As a person raised in church and having heard hundreds and hundreds of sermons, my soul is sensitive to what I ought to be doing, pursuing, feeling, and thinking as informed by scripture. Imperatives are constantly informing circumstances. But outside voices are not even the ones that are the loudest. As God has written His law on my heart through the years, my God-given conscious is active. I burden myself with what I know to be true of real, whole-hearted obedience. Knowing how to obey isn't the problem. It is always the execution. I am usually not at the end of not trying--- it is at the end of trying. This is the way I am wired.
What I find interesting is that God uses these things to bring me to the end of myself and to Jesus. There is no amount of work that will satisfy the demands of my Holy Father. My own estimations of effort upon inward reflection will always be unsatisfying. There is no enough. In my personality as a rule-follower (with a false sense of control with a side of wanting to be her own boss, I confess), even if I outwardly obey, pride often follows. Trying to assimilate all the laws of God all the time leaves me weary. Yet this is not what He asks. He says, "Come."
Yet this is where grace -Jesus-, again, finds me--- always falling short, reaching the end of my abilities, welcoming me to repent and pray for increased faith.
Rest is a Person. It is the person who invites and secures a safe place for rest. Jesus also spoke words from Psalm 22, "My God, why have you forsaken me?" right before he provided eternal rest for the souls of men in His death and resurrection. Christ Jesus sat down at the right hand of God the Father, finished with the task of working to the glory of God.

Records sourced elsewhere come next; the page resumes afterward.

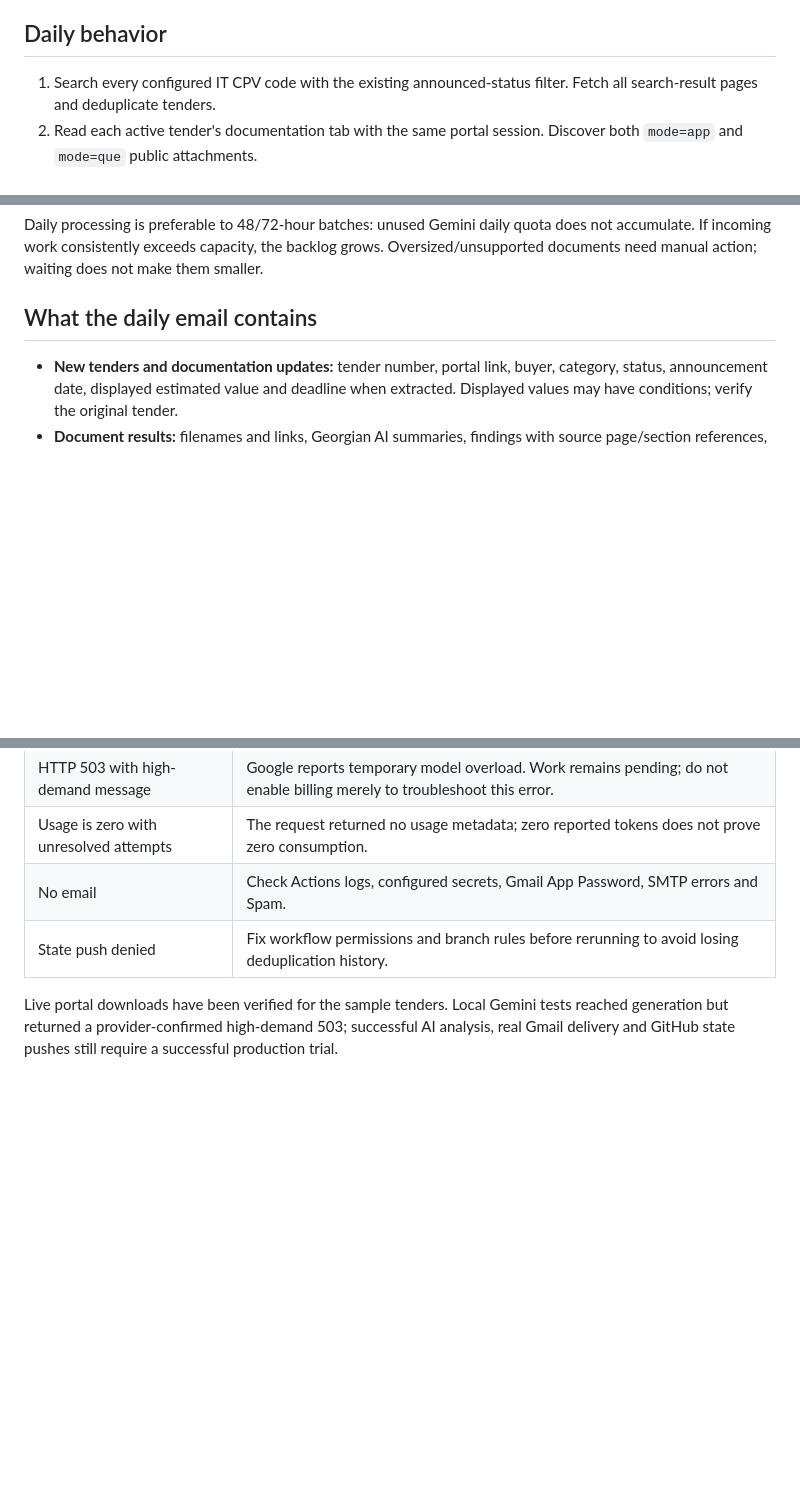
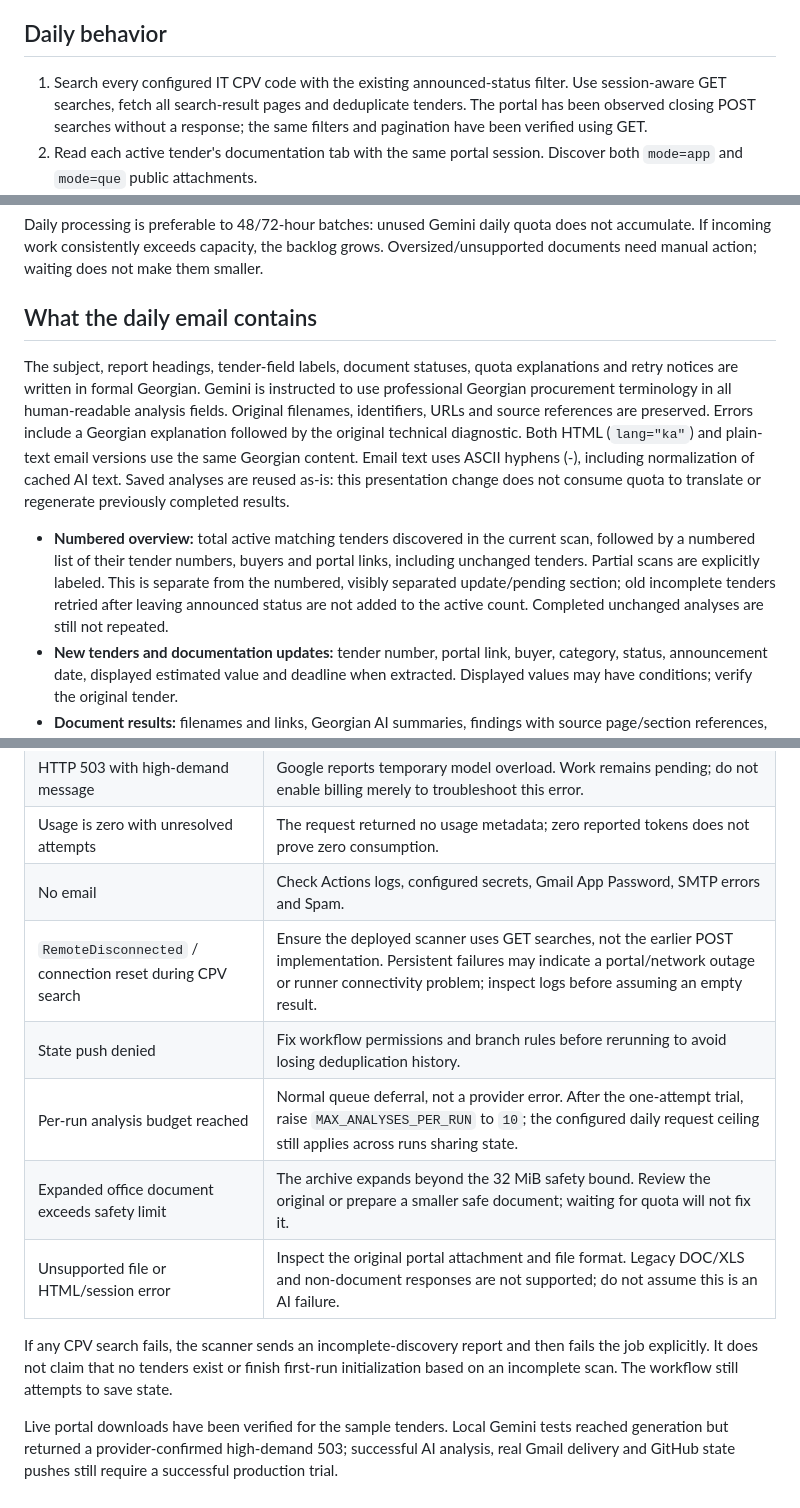
Before and after one commit to grammaton88/tender-monitor, a Markdown page: README.md, 3 parts joined by grey strips. Drawn GitHub-style; blank space fills up the shorter version.

```diff
--- a/README.md
+++ b/README.md
@@ -7,7 +7,9 @@ Uses GitHub Actions, Gemini document analysis, Git-backed state, and Gmail SMTP.
 ## Daily behavior
 
 1. Search every configured IT CPV code with the existing announced-status filter.
-   Fetch all search-result pages and deduplicate tenders.
+   Use session-aware GET searches, fetch all search-result pages and deduplicate
+   tenders. The portal has been observed closing POST searches without a response;
+   the same filters and pagination have been verified using GET.
 2. Read each active tender's documentation tab with the same portal session.
    Discover both `mode=app` and `mode=que` public attachments.
 3. Download documents and compare SHA-256 hashes. Reuse completed analyses for
@@ -157,6 +159,22 @@ Oversized/unsupported documents need manual action; waiting does not make them s
 
 ## What the daily email contains
 
+The subject, report headings, tender-field labels, document statuses, quota
+explanations and retry notices are written in formal Georgian. Gemini is instructed
+to use professional Georgian procurement terminology in all human-readable analysis
+fields. Original filenames, identifiers, URLs and source references are preserved.
+Errors include a Georgian explanation followed by the original technical diagnostic.
+Both HTML (`lang="ka"`) and plain-text email versions use the same Georgian content.
+Email text uses ASCII hyphens (-), including normalization of cached AI text.
+Saved analyses are reused as-is: this presentation change does not consume quota to
+translate or regenerate previously completed results.
+
+- **Numbered overview:** total active matching tenders discovered in the current
+  scan, followed by a numbered list of their tender numbers, buyers and portal
+  links, including unchanged tenders. Partial scans are explicitly labeled.
+  This is separate from the numbered, visibly separated update/pending section;
+  old incomplete tenders retried after leaving announced status are not added to
+  the active count. Completed unchanged analyses are still not repeated.
 - **New tenders and documentation updates:** tender number, portal link, buyer,
   category, status, announcement date, displayed estimated value and deadline when
   extracted. Displayed values may have conditions; verify the original tender.
@@ -284,7 +302,15 @@ an outage. The schedule remains enabled during manual testing.
 | HTTP 503 with high-demand message | Google reports temporary model overload. Work remains pending; do not enable billing merely to troubleshoot this error. |
 | Usage is zero with unresolved attempts | The request returned no usage metadata; zero reported tokens does not prove zero consumption. |
 | No email | Check Actions logs, configured secrets, Gmail App Password, SMTP errors and Spam. |
+| `RemoteDisconnected` / connection reset during CPV search | Ensure the deployed scanner uses GET searches, not the earlier POST implementation. Persistent failures may indicate a portal/network outage or runner connectivity problem; inspect logs before assuming an empty result. |
 | State push denied | Fix workflow permissions and branch rules before rerunning to avoid losing deduplication history. |
+| Per-run analysis budget reached | Normal queue deferral, not a provider error. After the one-attempt trial, raise `MAX_ANALYSES_PER_RUN` to `10`; the configured daily request ceiling still applies across runs sharing state. |
+| Expanded office document exceeds safety limit | The archive expands beyond the 32 MiB safety bound. Review the original or prepare a smaller safe document; waiting for quota will not fix it. |
+| Unsupported file or HTML/session error | Inspect the original portal attachment and file format. Legacy DOC/XLS and non-document responses are not supported; do not assume this is an AI failure. |
+
+If any CPV search fails, the scanner sends an incomplete-discovery report and then
+fails the job explicitly. It does not claim that no tenders exist or finish first-run
+initialization based on an incomplete scan. The workflow still attempts to save state.
 
 Live portal downloads have been verified for the sample tenders. Local Gemini tests
 reached generation but returned a provider-confirmed high-demand 503; successful AI
```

Resting or working, my life is hidden with Christ in God and in His finished work. The thing that Jesus asks is the most difficult to "do". As I travel down the ancient path where the good way is that leads to soul rest (Jeremiah 6:16), the One who leads is gentle and lowly in heart, sympathizing with my weaknesses (Heb. 4). As His words are revealed to little children, it seems such good news that His yoke is easy and His burden is light.
Like the waves washing the shoreline, the Lord continues to work, bringing me to Him. The hope of salvation is entering the rest that is to come, and by the grace of God the Father and the work of the Son and in the fellowship of the Spirit, I will.